__EXERCISE DESCRIPTION__.
The entries below are to be written out exactly, with no images included.

Source data
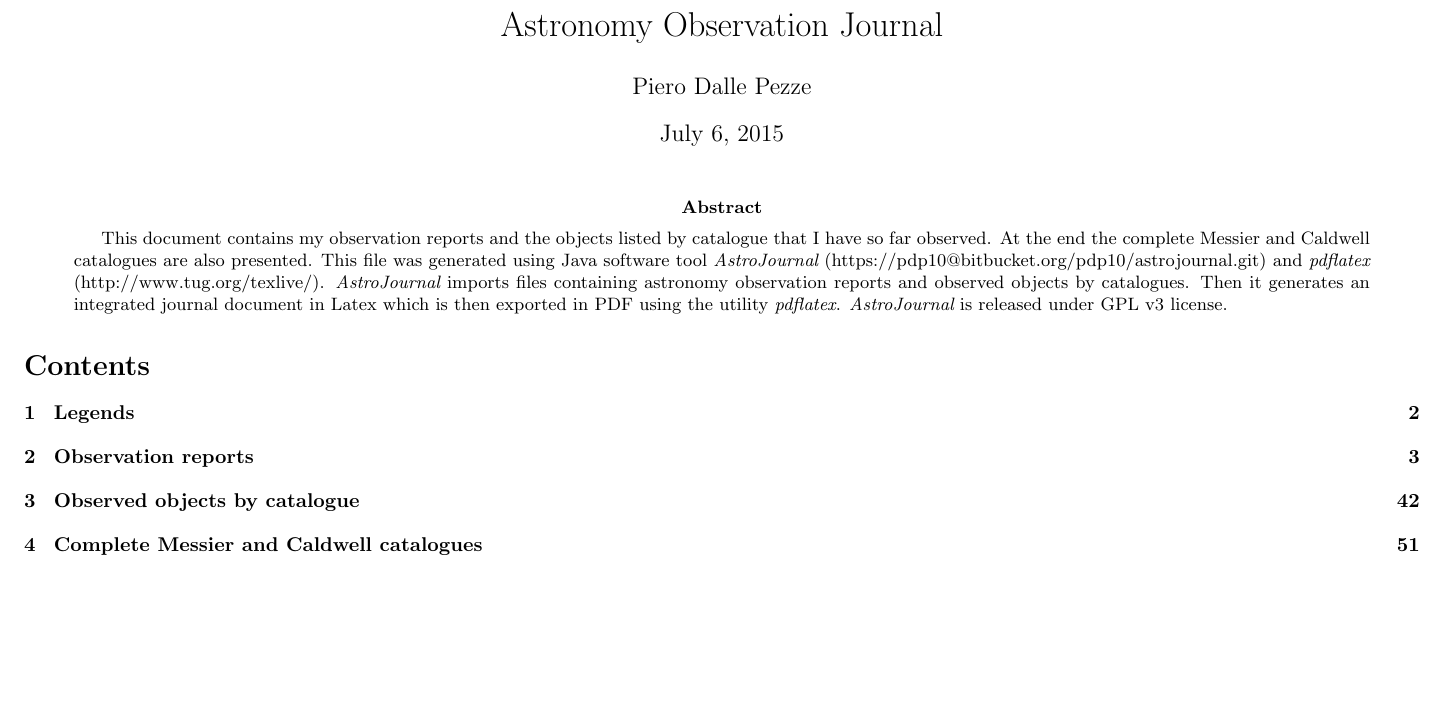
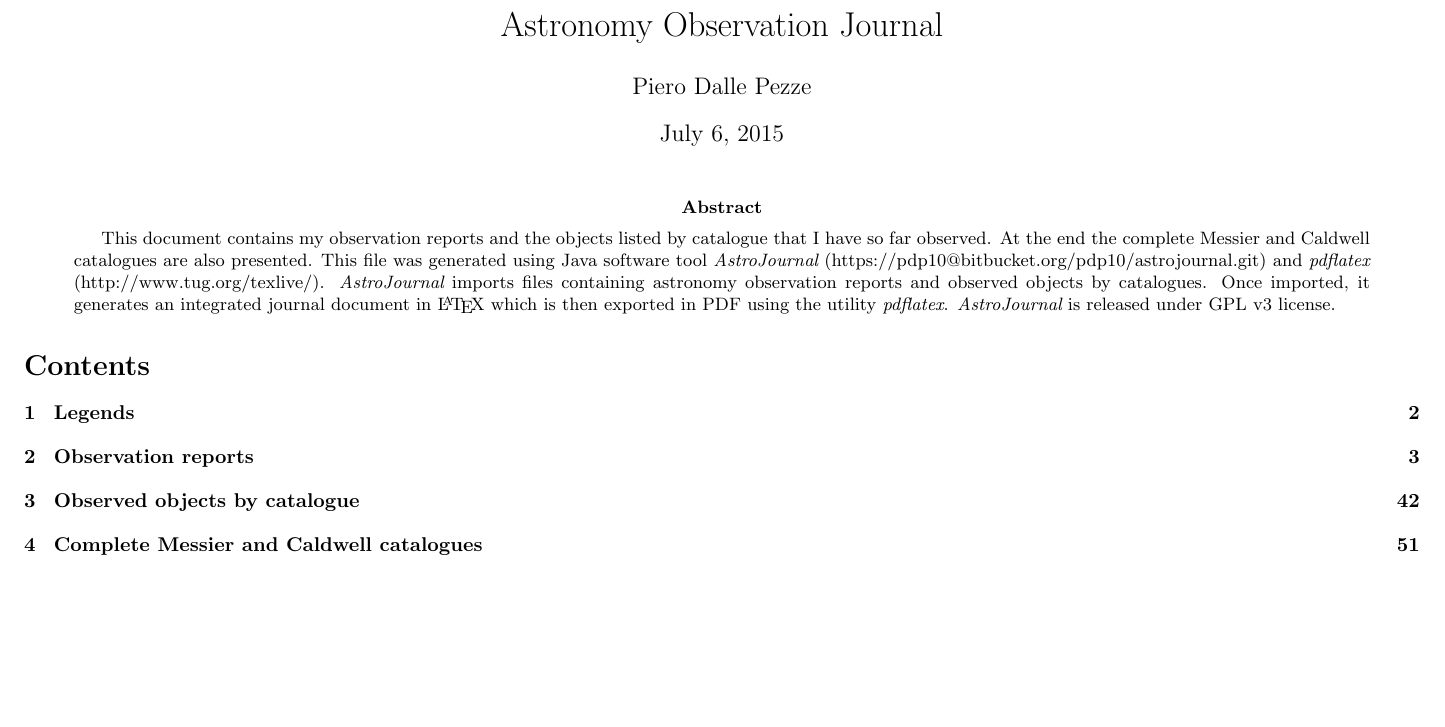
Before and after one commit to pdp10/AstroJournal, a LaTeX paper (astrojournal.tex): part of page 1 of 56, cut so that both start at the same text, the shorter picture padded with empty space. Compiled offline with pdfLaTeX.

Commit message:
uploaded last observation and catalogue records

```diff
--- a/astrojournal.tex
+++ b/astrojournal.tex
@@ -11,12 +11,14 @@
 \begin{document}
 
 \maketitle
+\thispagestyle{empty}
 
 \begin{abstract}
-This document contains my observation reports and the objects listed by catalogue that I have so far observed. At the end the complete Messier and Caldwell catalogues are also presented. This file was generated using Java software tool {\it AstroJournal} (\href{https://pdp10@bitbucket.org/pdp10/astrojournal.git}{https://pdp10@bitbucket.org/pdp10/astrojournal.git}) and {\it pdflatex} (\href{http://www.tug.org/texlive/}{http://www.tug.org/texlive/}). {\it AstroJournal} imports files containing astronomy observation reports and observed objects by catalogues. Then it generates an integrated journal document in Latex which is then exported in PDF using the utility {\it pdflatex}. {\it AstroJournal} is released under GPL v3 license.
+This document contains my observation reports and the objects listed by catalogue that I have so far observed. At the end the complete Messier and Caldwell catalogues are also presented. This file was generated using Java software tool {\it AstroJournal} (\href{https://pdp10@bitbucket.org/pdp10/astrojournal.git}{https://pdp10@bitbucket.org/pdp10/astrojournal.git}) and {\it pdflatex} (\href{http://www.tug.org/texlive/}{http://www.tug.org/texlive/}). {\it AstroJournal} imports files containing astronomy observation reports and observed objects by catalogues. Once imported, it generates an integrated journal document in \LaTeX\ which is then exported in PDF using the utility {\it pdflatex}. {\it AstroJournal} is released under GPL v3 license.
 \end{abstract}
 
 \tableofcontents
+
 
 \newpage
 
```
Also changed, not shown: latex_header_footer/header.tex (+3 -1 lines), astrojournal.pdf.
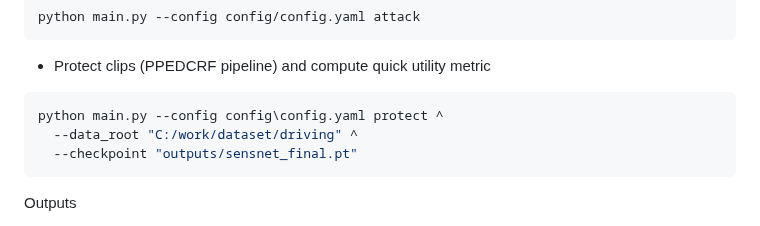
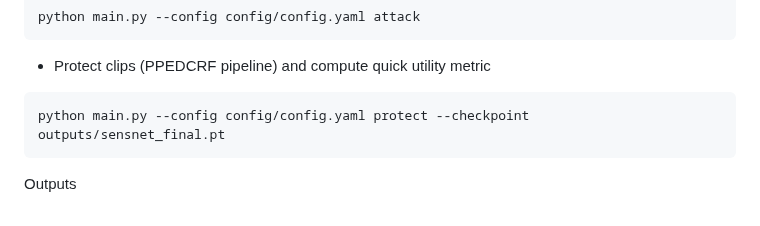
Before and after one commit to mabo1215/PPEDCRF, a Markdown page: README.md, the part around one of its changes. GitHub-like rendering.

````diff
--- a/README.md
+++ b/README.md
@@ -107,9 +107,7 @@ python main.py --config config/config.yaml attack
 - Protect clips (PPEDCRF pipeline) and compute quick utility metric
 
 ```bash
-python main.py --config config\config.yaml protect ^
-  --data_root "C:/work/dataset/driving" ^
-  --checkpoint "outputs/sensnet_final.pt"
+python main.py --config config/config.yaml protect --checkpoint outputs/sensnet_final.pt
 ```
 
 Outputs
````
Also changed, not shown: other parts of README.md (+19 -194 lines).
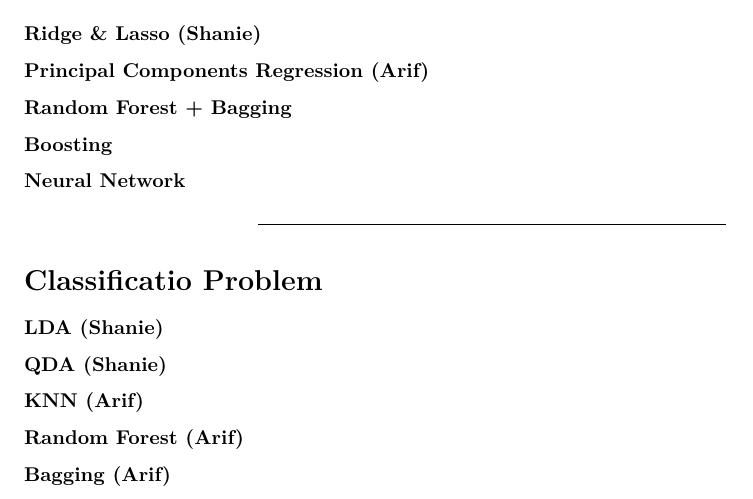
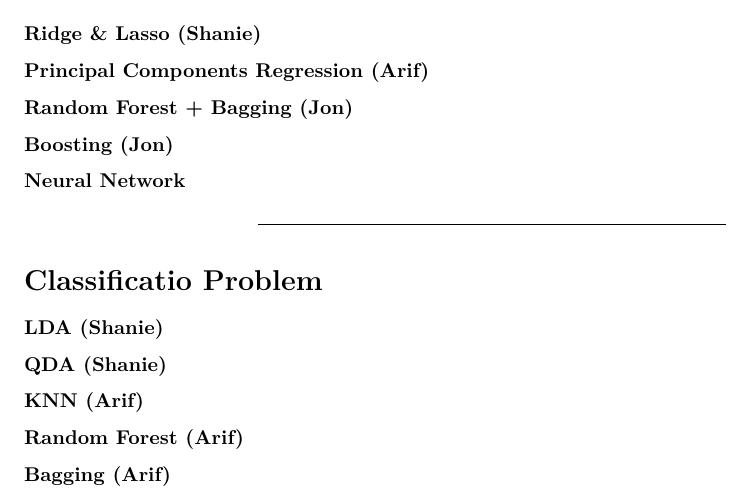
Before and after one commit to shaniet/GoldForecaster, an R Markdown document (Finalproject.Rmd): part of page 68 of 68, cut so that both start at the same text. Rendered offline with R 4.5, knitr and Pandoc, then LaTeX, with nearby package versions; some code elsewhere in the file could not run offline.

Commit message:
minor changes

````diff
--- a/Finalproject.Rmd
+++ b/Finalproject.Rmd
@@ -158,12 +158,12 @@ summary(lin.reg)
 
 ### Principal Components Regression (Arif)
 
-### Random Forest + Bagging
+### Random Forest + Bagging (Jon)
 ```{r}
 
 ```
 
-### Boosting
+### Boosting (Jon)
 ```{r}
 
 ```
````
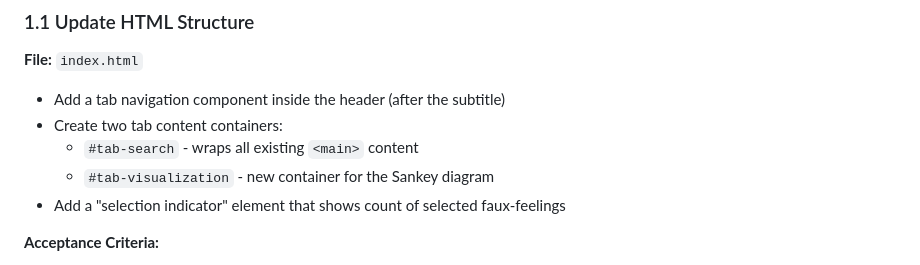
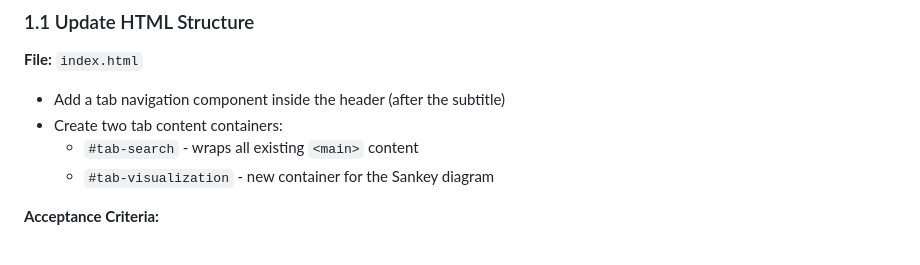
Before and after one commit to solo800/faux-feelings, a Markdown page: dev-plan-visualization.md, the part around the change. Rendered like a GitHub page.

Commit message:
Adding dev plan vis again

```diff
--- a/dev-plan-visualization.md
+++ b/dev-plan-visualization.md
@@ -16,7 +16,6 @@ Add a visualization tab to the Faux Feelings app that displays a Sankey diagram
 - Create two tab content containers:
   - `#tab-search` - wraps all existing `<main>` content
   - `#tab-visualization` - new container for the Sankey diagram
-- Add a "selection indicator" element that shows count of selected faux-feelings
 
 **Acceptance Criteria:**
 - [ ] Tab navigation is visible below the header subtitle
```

__SOLUTION__.
Before and after one commit to pdp10/AstroJournal, a LaTeX paper (astrojournal.tex): part of page 1 of 56, cut so that both start at the same text, the shorter picture padded with empty space. Compiled offline with pdfLaTeX.

Commit message:
uploaded last observation and catalogue records

```diff
--- a/astrojournal.tex
+++ b/astrojournal.tex
@@ -11,12 +11,14 @@
 \begin{document}
 
 \maketitle
+\thispagestyle{empty}
 
 \begin{abstract}
-This document contains my observation reports and the objects listed by catalogue that I have so far observed. At the end the complete Messier and Caldwell catalogues are also presented. This file was generated using Java software tool {\it AstroJournal} (\href{https://pdp10@bitbucket.org/pdp10/astrojournal.git}{https://pdp10@bitbucket.org/pdp10/astrojournal.git}) and {\it pdflatex} (\href{http://www.tug.org/texlive/}{http://www.tug.org/texlive/}). {\it AstroJournal} imports files containing astronomy observation reports and observed objects by catalogues. Then it generates an integrated journal document in Latex which is then exported in PDF using the utility {\it pdflatex}. {\it AstroJournal} is released under GPL v3 license.
+This document contains my observation reports and the objects listed by catalogue that I have so far observed. At the end the complete Messier and Caldwell catalogues are also presented. This file was generated using Java software tool {\it AstroJournal} (\href{https://pdp10@bitbucket.org/pdp10/astrojournal.git}{https://pdp10@bitbucket.org/pdp10/astrojournal.git}) and {\it pdflatex} (\href{http://www.tug.org/texlive/}{http://www.tug.org/texlive/}). {\it AstroJournal} imports files containing astronomy observation reports and observed objects by catalogues. Once imported, it generates an integrated journal document in \LaTeX\ which is then exported in PDF using the utility {\it pdflatex}. {\it AstroJournal} is released under GPL v3 license.
 \end{abstract}
 
 \tableofcontents
+
 
 \newpage
 
```
Also changed, not shown: latex_header_footer/header.tex (+3 -1 lines), astrojournal.pdf.
Before and after one commit to mabo1215/PPEDCRF, a Markdown page: README.md, the part around one of its changes. GitHub-like rendering.

````diff
--- a/README.md
+++ b/README.md
@@ -107,9 +107,7 @@ python main.py --config config/config.yaml attack
 - Protect clips (PPEDCRF pipeline) and compute quick utility metric
 
 ```bash
-python main.py --config config\config.yaml protect ^
-  --data_root "C:/work/dataset/driving" ^
-  --checkpoint "outputs/sensnet_final.pt"
+python main.py --config config/config.yaml protect --checkpoint outputs/sensnet_final.pt
 ```
 
 Outputs
````
Also changed, not shown: other parts of README.md (+19 -194 lines).
Before and after one commit to shaniet/GoldForecaster, an R Markdown document (Finalproject.Rmd): part of page 68 of 68, cut so that both start at the same text. Rendered offline with R 4.5, knitr and Pandoc, then LaTeX, with nearby package versions; some code elsewhere in the file could not run offline.

Commit message:
minor changes

````diff
--- a/Finalproject.Rmd
+++ b/Finalproject.Rmd
@@ -158,12 +158,12 @@ summary(lin.reg)
 
 ### Principal Components Regression (Arif)
 
-### Random Forest + Bagging
+### Random Forest + Bagging (Jon)
 ```{r}
 
 ```
 
-### Boosting
+### Boosting (Jon)
 ```{r}
 
 ```
````
Before and after one commit to solo800/faux-feelings, a Markdown page: dev-plan-visualization.md, the part around the change. Rendered like a GitHub page.

Commit message:
Adding dev plan vis again

```diff
--- a/dev-plan-visualization.md
+++ b/dev-plan-visualization.md
@@ -16,7 +16,6 @@ Add a visualization tab to the Faux Feelings app that displays a Sankey diagram
 - Create two tab content containers:
   - `#tab-search` - wraps all existing `<main>` content
   - `#tab-visualization` - new container for the Sankey diagram
-- Add a "selection indicator" element that shows count of selected faux-feelings
 
 **Acceptance Criteria:**
 - [ ] Tab navigation is visible below the header subtitle
```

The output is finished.